RRS Discovery
Status: Preserved. The ship's engines were removed for scrap during the second world war.
Location: Dundee

TSS Dover
Status: Scrapped in 2018, following a fire in 2017 that rendered the ship beyond saving.
Location: N/A

Duke of Lancaster
Status: At risk/Abandoned. Campaigners are currently hoping the ship can be saved, but no work has been carried out.
Location: Llanerch-y-Mor 

Falls of Clyde
Status: At Risk. A campaign is underway to return the vessel to Scotland from Hawaii, where she has been neglected for some time, even though she was officially part of a museum
Location: Honolulu

Status: Preserved
Location: Riverside museum, Glasgow

Great Britain
Status: Preserved. After decades rotting away in the Falkland islands, Brunel's masterpiece, once the biggest ship in the world, was returned to the UK for restoration in 1970.
Location: Bristol

PS Lincoln Castle
Status: Scrapped 2010. The ship served for many years as a floating restaurant, and was in relatively original condition, retaining her engines. Sadly the owner could not afford the upkeep of the rotting hull and she was dismantled where she lay.
Location: Grimsby
Website: N/A

PS Maid of the Loch
Status: Preserved/under restoration. The Loch Lomond Steamship company are carrying out a multi-million pound restoration of the paddlesteamer with the intention of returning her to service on Loch Lomond.
Location: Balloch
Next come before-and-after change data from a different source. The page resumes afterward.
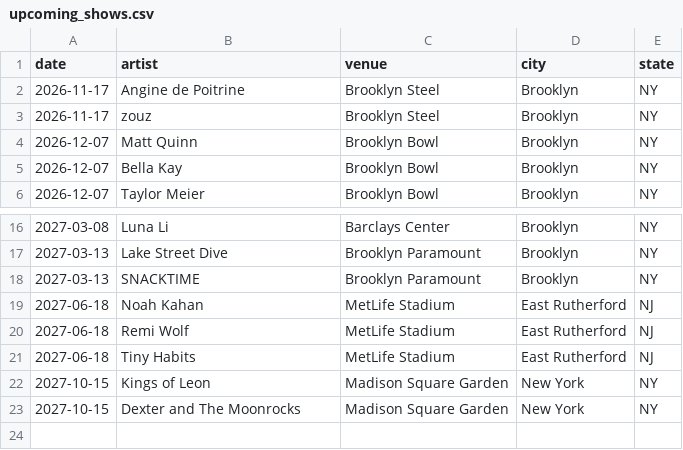
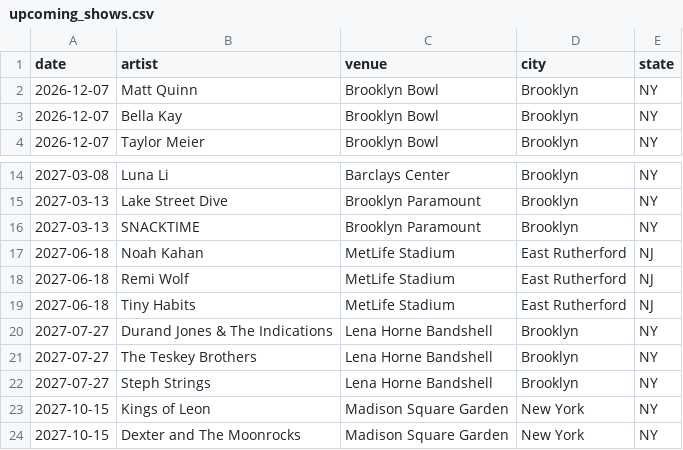
Before and after one commit to theraisinwarrior/setlistr, a CSV file: upcoming_shows.csv, drawn as a sheet; only a part is shown, gaps mark what is left out; removed rows and columns are numbered as before the commit, all else as after; the diff names each change by its address in the sheet, - before the commit and + after, or states it on an @@ line.

Commit message:
Update upcoming shows

```diff
--- a/upcoming_shows.csv
+++ b/upcoming_shows.csv
-row 2: 2026-11-17 | Angine de Poitrine | Brooklyn Steel | Brooklyn | NY
-row 3: 2026-11-17 | zouz | Brooklyn Steel | Brooklyn | NY
+row 20: 2027-07-27 | Durand Jones & The Indications | Lena Horne Bandshell | Brooklyn | NY
+row 21: 2027-07-27 | The Teskey Brothers | Lena Horne Bandshell | Brooklyn | NY
+row 22: 2027-07-27 | Steph Strings | Lena Horne Bandshell | Brooklyn | NY
```
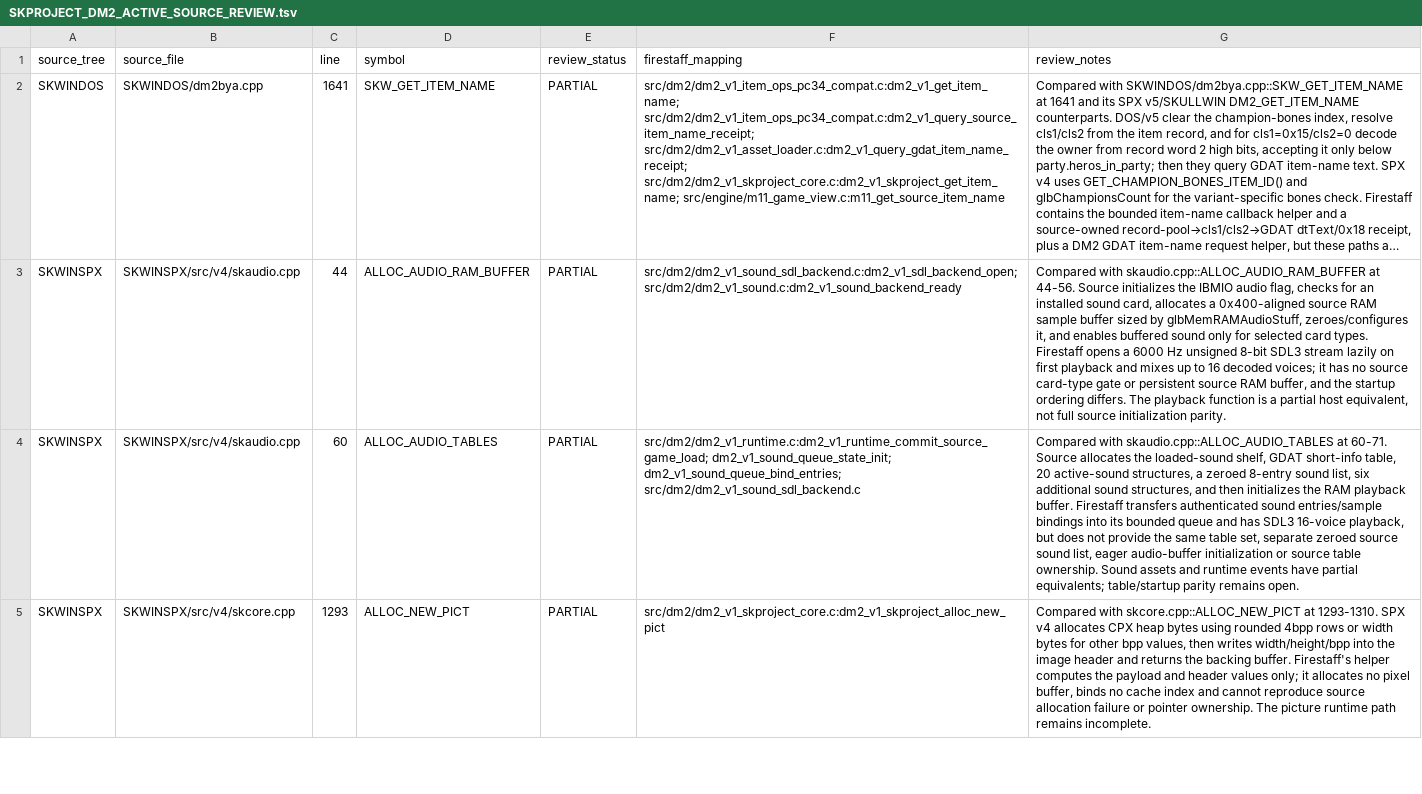
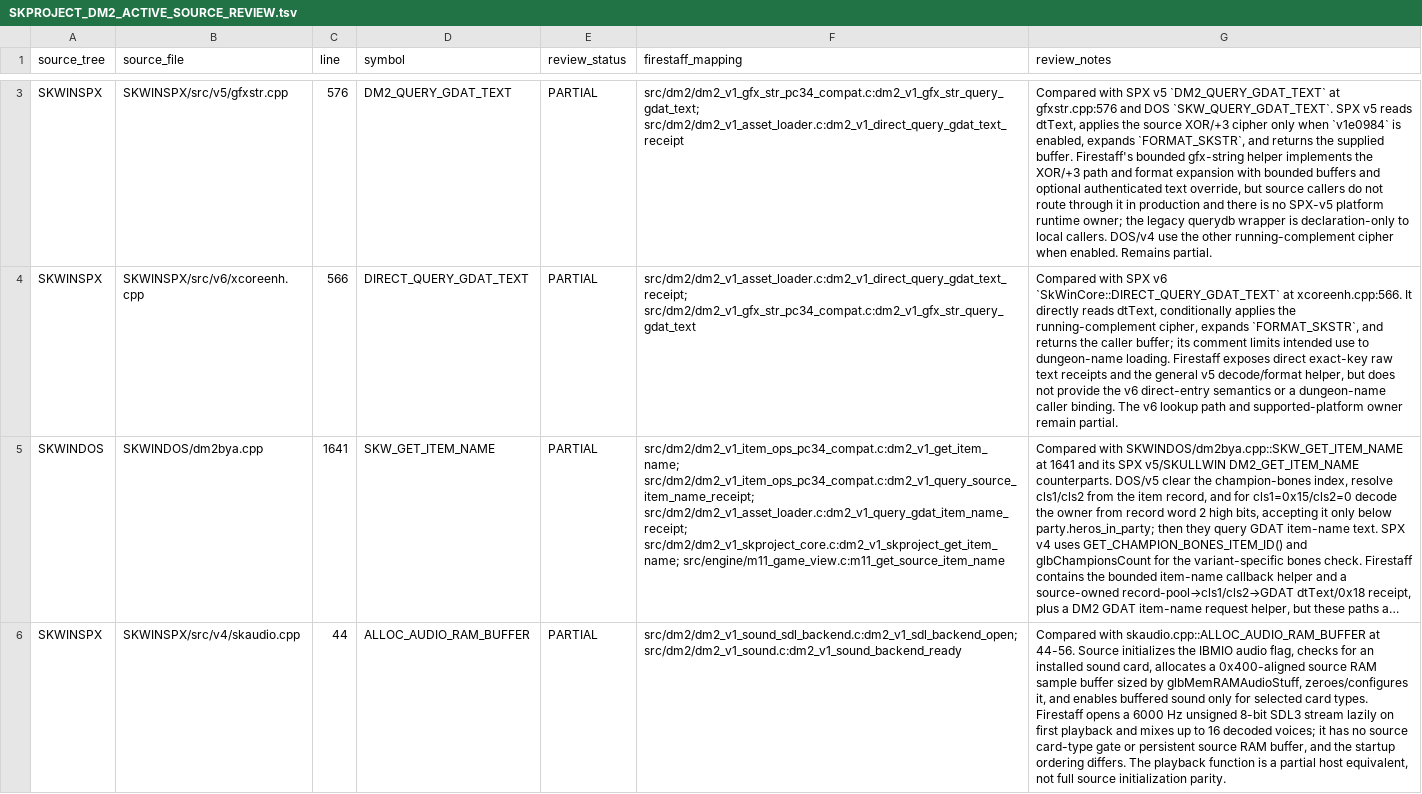
Before and after one commit to yeager/firestaff, a TSV file: docs/reference/audits/SKPROJECT_DM2_ACTIVE_SOURCE_REVIEW.tsv, drawn as a sheet; only a part is shown, gaps mark what is left out; the shorter side is filled out with more unchanged rows; long unchanged cells end in …; the diff covers the shown part only; the diff names each change by its address in the sheet, - before the commit and + after, or states it on an @@ line.

Commit message:
docs: review DM2 GDAT text parity

```diff
--- a/docs/reference/audits/SKPROJECT_DM2_ACTIVE_SOURCE_REVIEW.tsv
+++ b/docs/reference/audits/SKPROJECT_DM2_ACTIVE_SOURCE_REVIEW.tsv
+row 3: SKWINSPX | SKWINSPX/src/v5/gfxstr.cpp | 576 | DM2_QUERY_GDAT_TEXT | PARTIAL | src/dm2/dm2_v1_gfx_str_pc34_compat.c:dm2_v1_gfx_str_query_gdat_text; src/dm2/dm2_v1_asset_loader.c:dm2_v1_direct_query_gdat_text_receipt | Compared with SPX v5 `DM2_QUERY_GDAT_TEXT` at gfxstr.cpp:576 and DOS `SKW_QUERY_GDAT_TEXT`. SPX v5 reads dtText, applies the source XOR/+3 cipher only when `v1e0984` is enabled, expands `FORMAT_SKSTR`, and returns the supplied buffer. Firestaff's bounded gfx-string helper implements the XOR/+3 path and format expansion with bounded buffers and optional authenticated text override, but source callers do not route through it in production and there is no SPX-v5 platform runtime owner; the legacy querydb wrapper is declaration-only to local callers. DOS/v4 use the other running-complement cipher when enabled. Remains partial.
+row 4: SKWINSPX | SKWINSPX/src/v6/xcoreenh.cpp | 566 | DIRECT_QUERY_GDAT_TEXT | PARTIAL | src/dm2/dm2_v1_asset_loader.c:dm2_v1_direct_query_gdat_text_receipt; src/dm2/dm2_v1_gfx_str_pc34_compat.c:dm2_v1_gfx_str_query_gdat_text | Compared with SPX v6 `SkWinCore::DIRECT_QUERY_GDAT_TEXT` at xcoreenh.cpp:566. It directly reads dtText, conditionally applies the running-complement cipher, expands `FORMAT_SKSTR`, and returns the caller buffer; its comment limits intended use to dungeon-name loading. Firestaff exposes direct exact-key raw text receipts and the general v5 decode/format helper, but does not provide the v6 direct-entry semantics or a dungeon-name caller binding. The v6 lookup path and supported-platform owner remain partial.
```
Also changed, not shown: 1 added row elsewhere in this file, docs/reference/audits/SKPROJECT_DM2_ACTIVE_SOURCE_INVENTORY.tsv, 2 other files.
PS Medway Queen
Status: Under restoration. This is more of a rebuilding than a restoration, with the original machinery being installed in a new hull.
Location: Gillingham

Status: Preserved
Location: Belfast

HMS Plymouth
Status: Scrapped 2012. Despite serving as a museum in Birkenhead for many years, the museum closed in 2006 and the ship reverted to the ownership of Peel ports, who sent her for scrap, despite the historical importance of the ship as a Falklands War veteran.
Location: N/A
Website: N/A

TS Queen Mary
Status: Preserved. After many years as a floating restaurant on the Thames, the Queen mary has been returned to the Clyde for preservation. Sadly her engines were removed and scrapped previously, so she will be unable to return to service.
Location: Glasgow

PS Ryde
Status: At Risk. Despite several attempts to form a preservation group over the years, the funnel and forward superstructure have collapsed and the ship is considered beyond saving.
Location: Isle of Wight
Website: N/A

Status: Preserved/Active
Location: Southampton

PS Tattershall Castle
Status: Floating restaurant. Although still afloat, the ship has been modified from its original appearance so can't really be considered preserved.
Location: London

HMS Unicorn
Status: Preserved. A remarkable survivor of the post-Napoleonic era. The Unicorn was put straight into reserve when she was built and was never commissioned, remaining a hulk for her entire life.
Location: Dundee

PS Waverley
Status: Preserved. Waverley has been taken out of service in 2019 for reboilering, but should return to service soon.
Location: Glasgow